Structured diff data
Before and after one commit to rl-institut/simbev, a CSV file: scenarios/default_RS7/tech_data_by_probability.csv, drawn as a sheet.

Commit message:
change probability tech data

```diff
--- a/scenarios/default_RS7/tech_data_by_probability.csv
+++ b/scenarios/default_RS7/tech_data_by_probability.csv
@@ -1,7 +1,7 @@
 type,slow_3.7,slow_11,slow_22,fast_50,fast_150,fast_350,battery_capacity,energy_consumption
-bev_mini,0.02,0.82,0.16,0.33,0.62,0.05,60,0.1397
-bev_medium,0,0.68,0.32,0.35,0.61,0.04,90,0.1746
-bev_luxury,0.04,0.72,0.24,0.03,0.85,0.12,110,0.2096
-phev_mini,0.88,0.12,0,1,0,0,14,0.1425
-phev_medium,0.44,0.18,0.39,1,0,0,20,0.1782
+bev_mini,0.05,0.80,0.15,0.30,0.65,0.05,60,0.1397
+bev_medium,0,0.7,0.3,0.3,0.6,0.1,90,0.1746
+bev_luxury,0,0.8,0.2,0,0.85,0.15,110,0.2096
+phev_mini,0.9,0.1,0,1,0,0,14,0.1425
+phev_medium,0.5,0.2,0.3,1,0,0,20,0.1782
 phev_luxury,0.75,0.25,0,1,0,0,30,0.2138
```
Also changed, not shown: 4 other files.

--

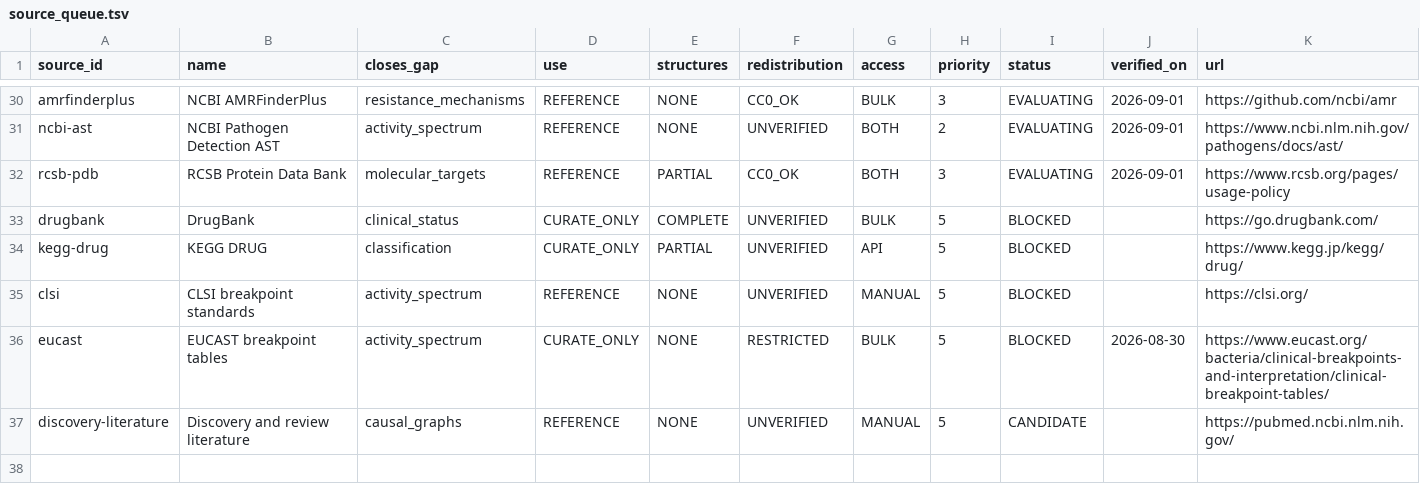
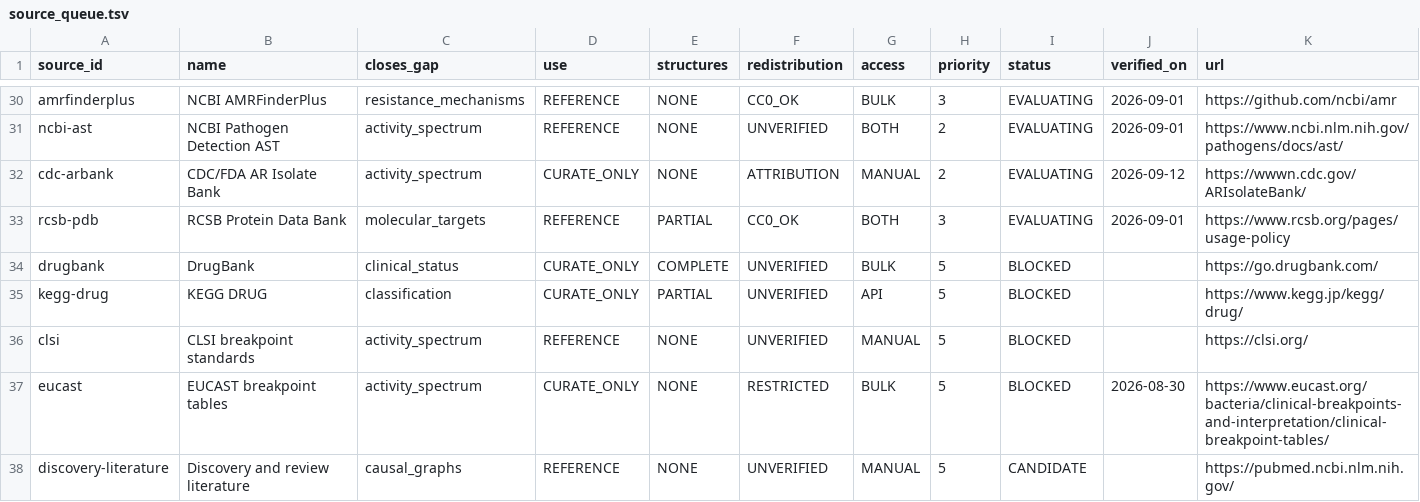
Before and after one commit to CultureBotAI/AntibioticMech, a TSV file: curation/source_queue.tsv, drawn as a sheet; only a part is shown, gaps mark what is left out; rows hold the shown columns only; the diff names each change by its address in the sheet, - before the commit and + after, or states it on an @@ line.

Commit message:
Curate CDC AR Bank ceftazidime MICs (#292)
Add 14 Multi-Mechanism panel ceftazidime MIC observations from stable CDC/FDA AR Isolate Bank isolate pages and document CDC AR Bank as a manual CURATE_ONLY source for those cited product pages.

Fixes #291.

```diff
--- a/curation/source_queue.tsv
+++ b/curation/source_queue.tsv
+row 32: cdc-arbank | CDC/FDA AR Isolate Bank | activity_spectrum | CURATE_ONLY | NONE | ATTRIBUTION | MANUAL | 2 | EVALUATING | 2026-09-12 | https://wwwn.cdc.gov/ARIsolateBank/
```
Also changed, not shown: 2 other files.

### Task goal:
Read through the entries, then copy every line where the string "after" is found.

### Reply to the task:
Before and after one commit to rl-institut/simbev, a CSV file: scenarios/default_RS7/tech_data_by_probability.csv, drawn as a sheet.
Before and after one commit to CultureBotAI/AntibioticMech, a TSV file: curation/source_queue.tsv, drawn as a sheet; only a part is shown, gaps mark what is left out; rows hold the shown columns only; the diff names each change by its address in the sheet, - before the commit and + after, or states it on an @@ line.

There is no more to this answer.